- The State Newspaper in South Carolina reports lawmakers appear committed to reducing SCE&G customer bills, cutting the amount they pay for the failed V.C. Summer nuclear development. But the reduction could come at a price.
- Dominion Energy has indicated again it will drop its bid to acquire SCANA Corp., the parent company of SCE&G, if lawmakers follow through on a rate reduction. The merger offer already includes a rate reduction and customer refunds up to $1,000.
- Currently, roughly 18% of SCE&G customer bills goes to pay for the nuclear debacle. There are multiple rate reductions on the table, making it more likely one of them will be passed. It is unclear if there is a rate cut Dominion could accept.

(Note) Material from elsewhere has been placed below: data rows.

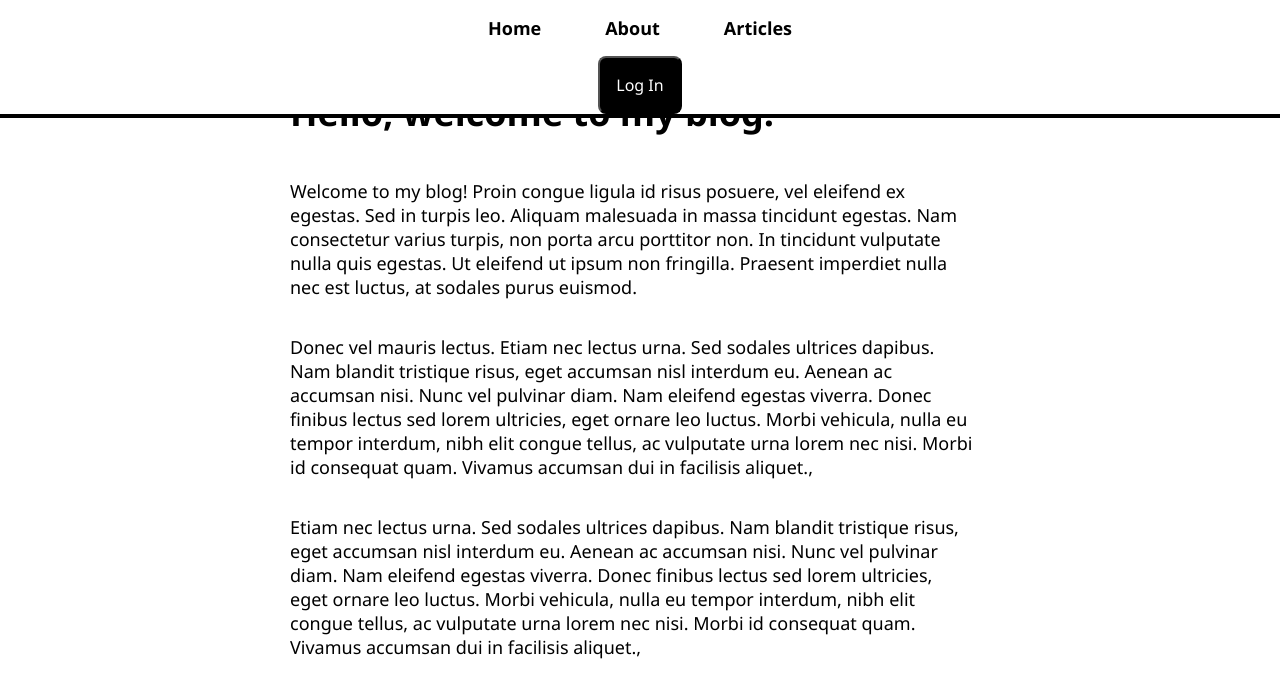
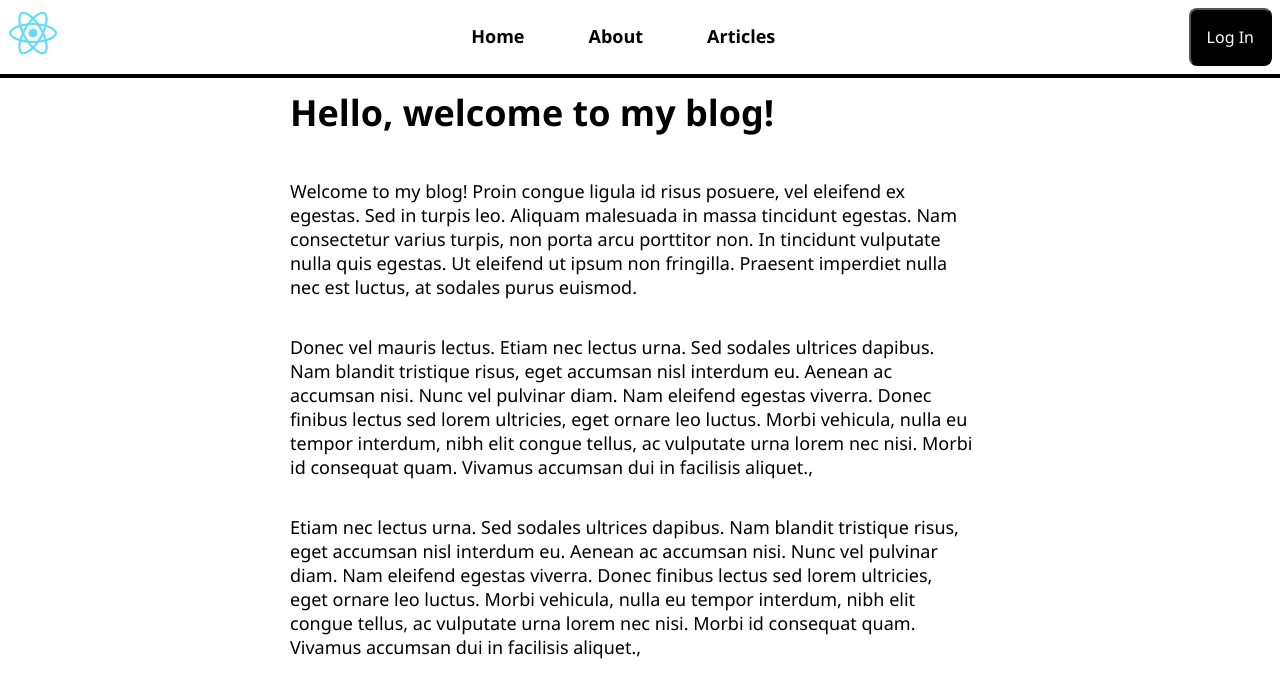
Before and after one commit to hadi14250/react-blog-website, a React (Create React App) app in the folder react-blog-website/: page / in a window 1280 px wide. Shown: the top 698 px of the page. Built offline with nearby package versions, Linux system fonts and the light colour scheme; no server answers.

Commit message:
updated css12

```diff
--- a/react-blog-website/src/App.css
+++ b/react-blog-website/src/App.css
@@ -15,6 +15,19 @@ button {
 
 h3, h4 {
   margin-bottom: 0;
+}
+
+.nav-menu {
+  display: flex;
+  justify-content: space-between;
+  list-style-type: none;
+  padding: 1vmin;
+  margin: 0;
+}
+
+.nav-right {
+  display: inline-flex;
+  margin-right: 2vmin;
 }
 
 nav {
--- a/react-blog-website/src/NavBar.js
+++ b/react-blog-website/src/NavBar.js
@@ -6,7 +6,8 @@ const NavBar = () => {
     const { user } = useUser();
     const navigate = useNavigate();
     return (
-        <nav>
+        <nav class="nav-menu">
+           <img src="logo192.png" alt="Logo"  height={50}/>
             <ul>
                 <li>
                     <Link to="/">Home</Link>
```
Lines whose indentation alone changed are shown as unchanged.
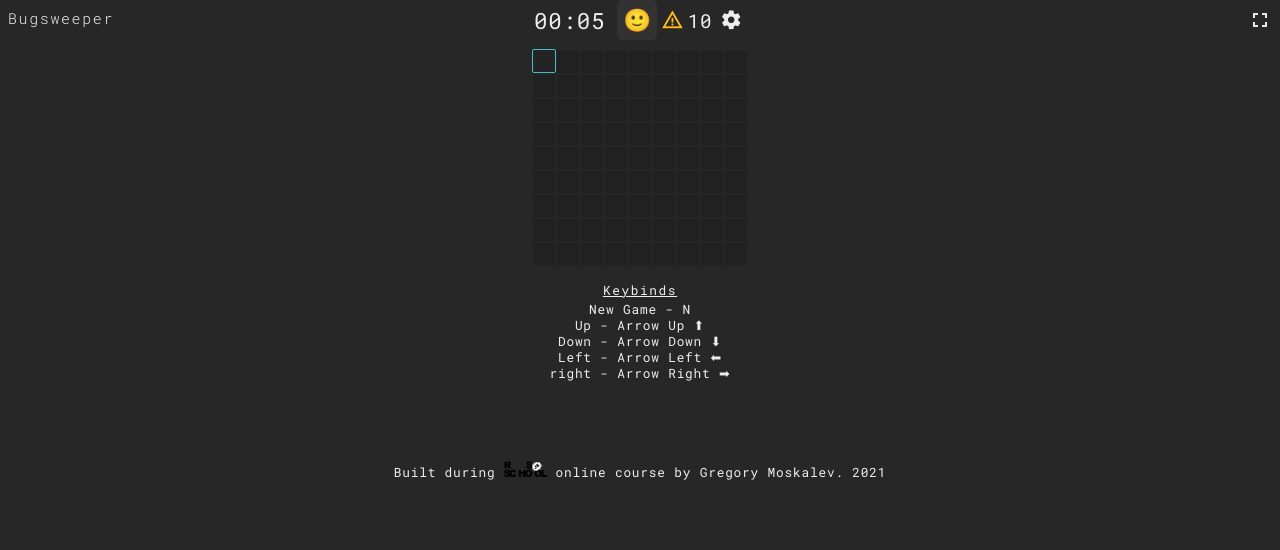
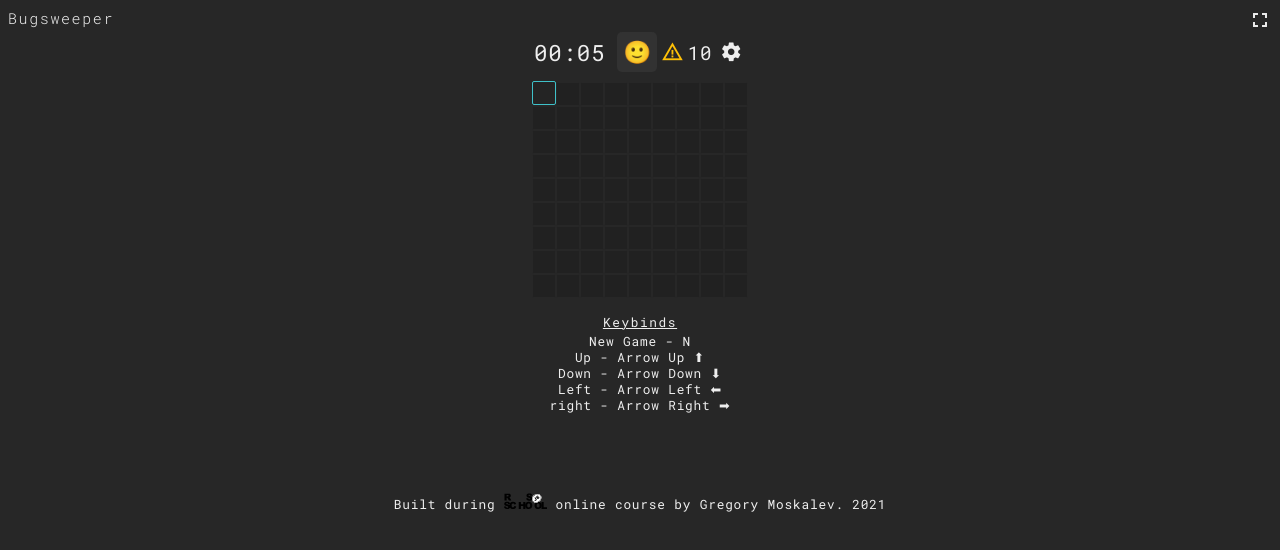
Before and after one commit to GregoryMoskalev/react-game, a React (Create React App) app in the folder react-game/: page / in a window 1280 px wide. Shown: the top 550 px of the page. Built offline with nearby package versions, Linux system fonts and the light colour scheme.

Commit message:
feat: adaptive

```diff
--- a/react-game/src/components/App/App.scss
+++ b/react-game/src/components/App/App.scss
@@ -3,4 +3,11 @@
   flex-direction: column;
   text-align: center;
   align-items: center;
+  margin-top: 10rem;
 }
+
+@media screen and (max-height: 1200px) {
+  .App {
+    margin-top: 4rem;
+  }
+}
--- a/react-game/src/components/Board/Board.tsx
+++ b/react-game/src/components/Board/Board.tsx
@@ -246,6 +246,7 @@ const Board: React.FC<any> = (props) => {
                 return (
                   <Cell
                     key={`${x}-${y}`}
+                    isExpert={props.bugs > 40}
                     selected={x === selectedCell[0] && y === selectedCell[1]}
                     setSelected={() => setSelectedCell([x, y])}
                     cell={cell}
--- a/react-game/src/components/Cell/Cell.scss
+++ b/react-game/src/components/Cell/Cell.scss
@@ -11,15 +11,26 @@
   background-color: $color-primary-dark-2;
   transition: translate .3s ease, background-color .3s ease;
   overflow: hidden;
+  &.expert {
+    width: 2rem;
+    height: 2rem;
+    font-size: 1.5rem;
+
+    & .Bug,
+    & .Flag {
+      font-size: 1.5rem;
+    }
+  }
 
   & .Bug,
   & .Flag {
-    width: 3rem;
-    height: 3rem;
+    width: 100%;
+    height: 100%;
   }
 
   & .Bug {
     padding-top: .2rem;
+    font-size: 2.4rem;
   }
 
   &:hover:not(.Cell-open) {
--- a/react-game/src/components/Cell/Cell.tsx
+++ b/react-game/src/components/Cell/Cell.tsx
@@ -6,6 +6,7 @@ import './Cell.scss';
 interface CellProps {
   cell: TileProps;
   selected: boolean;
+  isExpert: boolean;
   handleClick: (e: any) => void;
   setSelected: () => void;
   handleContextMenu: (e: any) => void;
@@ -36,6 +37,10 @@ const Cell: React.FC<CellProps> = (props) => {
 
   if (props.selected) {
     classList += 'selected ';
+  }
+
+  if (props.isExpert) {
+    classList += 'expert ';
   }
 
   if (props.cell.value > 3) {
--- a/react-game/src/index.scss
+++ b/react-game/src/index.scss
@@ -7,10 +7,15 @@
 }
 
 html {
-  // width: 100%;
-  height: 100%;
   font-size: 62.5%; // 10px/16px = 62.5% => 1rem = 10px
   font-family: 'Roboto Mono', monospace;
+
+  &:fullscreen {
+    font-size: 100%;
+  }
+  &:fullscreen .h-1 {
+    display: none;
+  }
 }
 
 body {
```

Lawmakers in South Carolina are intent on passing a rate cut, but if they reach an agreement will it be good for customers? Dominion has offered to cut customer bills by about $10 per month and is offering refunds of about $1,000. Lawmakers are considering cutting the entire nuclear charge from monthly bills or some significant portion of it.
Dominion CEO Tom Farrell said in a statement that "If the Legislature intervenes and enacts policy into law, such as amended S. 954, this materially changes the grounds for Dominion Energy’s proposal.”
The utility has also said that cutting customer bills too deeply could force it into bankruptcy.
In the Senate, lawmakers are considering proposals to cut rates about 13%—the maximum possible, according to a recent report, without forcing SCE&G into bankruptcy. In the House, lawmakers have proposed eliminating the entire charge. Gov. Henry McMaster has said he would veto the Senate proposal as structured right now.
In January, McMaster said he believes SCE&G should be forced to pay for the failed development of the nuclear plant—a sentiment which caused shares of SCANA Corp. to plunge. Ratepayers are currently paying $37 million a month for the project.
The $14.6 billion all-stock merger valued SCANA at $55.35/share. It is now trading about $37/share, indicating investors have scant hope for the deal.
SCANA abandoned the V.C. Summer nuclear plant last summer after spending $9 billion in ratepayer funds. The plant was originally estimated to cost less than $12 billion. Mismanagement and problems with reactor design from contractor Westinghouse raised final cost estimates to $25 billion. State owned Santee Cooper was SCANA's partner on the development.